Lynton and Lynmouth were discovered in the early 1800s when the Napoleonic Wars closed the Continent to travelers; unable to make their Grand Tour of Europe due to the conflict, visitors to Lynton and Lynmouth found the area evocative of their earlier sojourns in the Alps en route to Italy.
The twin villages of Lynton and Lynmouth are situated on the heritage coast of Exmoor National Park in North Devon. Lynton stands above the harbour village of Lynmouth nestling beneath the cliffs to which it is connected by the water powered funicular railway, Lynton and Lynmouth Cliff Railway. In 1952 it was the scene of the devastating Lynmouth flood when overnight over 100 buildings and 28 bridges were destroyed, 35 people died, with a further 420 made homeless.
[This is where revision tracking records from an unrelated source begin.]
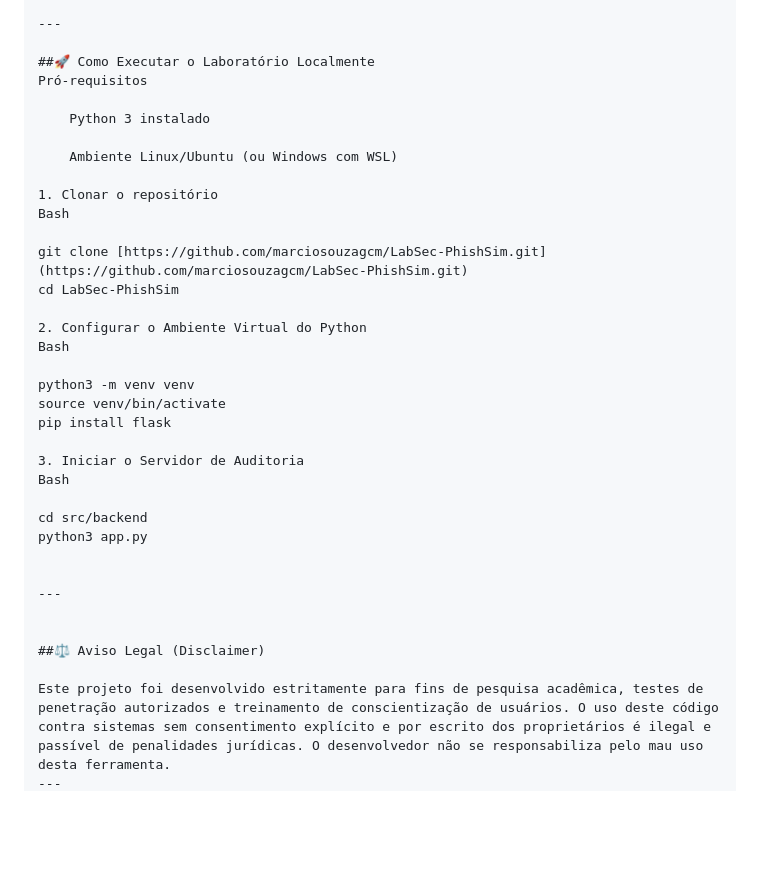
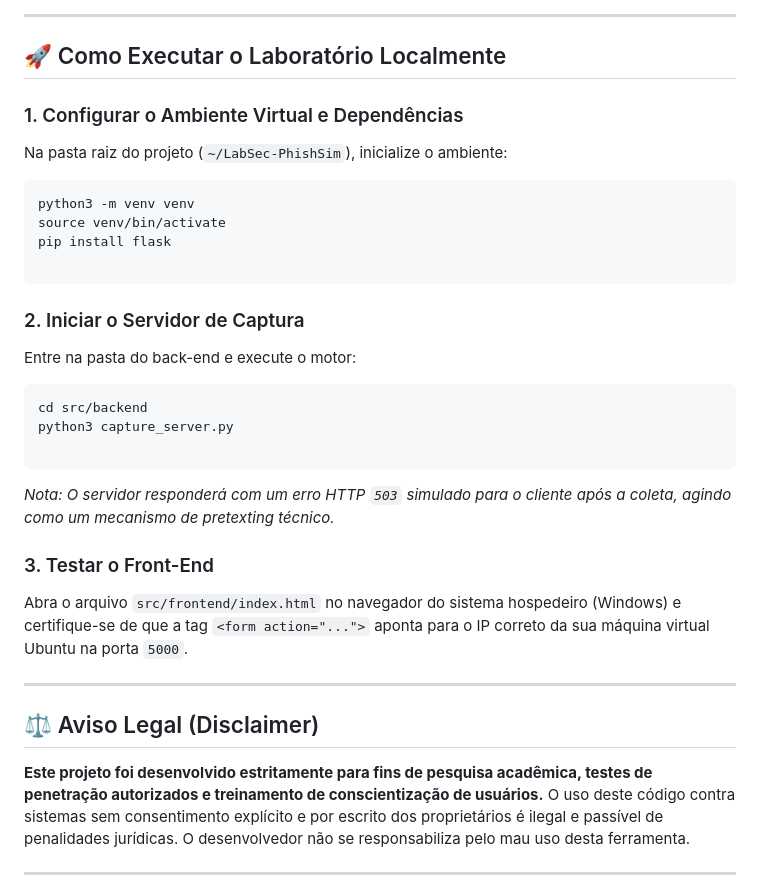
Before and after one commit to marciosouzagcm/LabSec-PhishSim, a Markdown page: README.md, the part around one of its changes. Rendered like a GitHub page; blank space fills up the shorter version.

````diff
--- a/README.md
+++ b/README.md
@@ -51,37 +78,39 @@ Plaintext
 
 ---
 
-##🚀 Como Executar o Laboratório Localmente
-Pró-requisitos
+## 🚀 Como Executar o Laboratório Localmente
 
-    Python 3 instalado
+### 1. Configurar o Ambiente Virtual e Dependências
 
-    Ambiente Linux/Ubuntu (ou Windows com WSL)
+Na pasta raiz do projeto (`~/LabSec-PhishSim`), inicialize o ambiente:
 
-1. Clonar o repositório
-Bash
-
-git clone [https://github.com/marciosouzagcm/LabSec-PhishSim.git](https://github.com/marciosouzagcm/LabSec-PhishSim.git)
-cd LabSec-PhishSim
-
-2. Configurar o Ambiente Virtual do Python
-Bash
-
+```bash
 python3 -m venv venv
 source venv/bin/activate
 pip install flask
 
-3. Iniciar o Servidor de Auditoria
-Bash
+```
 
+### 2. Iniciar o Servidor de Captura
+
+Entre na pasta do back-end e execute o motor:
+
+```bash
 cd src/backend
-python3 app.py
+python3 capture_server.py
 
+```
+
+*Nota: O servidor responderá com um erro HTTP `503` simulado para o cliente após a coleta, agindo como um mecanismo de pretexting técnico.*
+
+### 3. Testar o Front-End
+
+Abra o arquivo `src/frontend/index.html` no navegador do sistema hospedeiro (Windows) e certifique-se de que a tag `<form action="...">` aponta para o IP correto da sua máquina virtual Ubuntu na porta `5000`.
 
 ---
 
+## ⚖️ Aviso Legal (Disclaimer)
 
-##⚖️ Aviso Legal (Disclaimer)
+**Este projeto foi desenvolvido estritamente para fins de pesquisa acadêmica, testes de penetração autorizados e treinamento de conscientização de usuários.** O uso deste código contra sistemas sem consentimento explícito e por escrito dos proprietários é ilegal e passível de penalidades jurídicas. O desenvolvedor não se responsabiliza pelo mau uso desta ferramenta.
 
-Este projeto foi desenvolvido estritamente para fins de pesquisa acadêmica, testes de penetração autorizados e treinamento de conscientização de usuários. O uso deste código contra sistemas sem consentimento explícito e por escrito dos proprietários é ilegal e passível de penalidades jurídicas. O desenvolvedor não se responsabiliza pelo mau uso desta ferramenta.
 ---
````
Also changed, not shown: other parts of README.md (+47 -15 lines).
The Lynton and Lynmouth area is now often referred to as the 'Walking Capital of Exmoor':[failed verification] "No wonder then, that the area is known as 'the walking capital of Exmoor!'"[unreliable source?] The South West Coast Path and Tarka Trail pass through, while the Two Moors Way, Samaritans Way South West and the Coleridge Way all finish there. The twin villages are also the centre for the 21 Mile Drive figure of eight scenic route around Little Switzerland.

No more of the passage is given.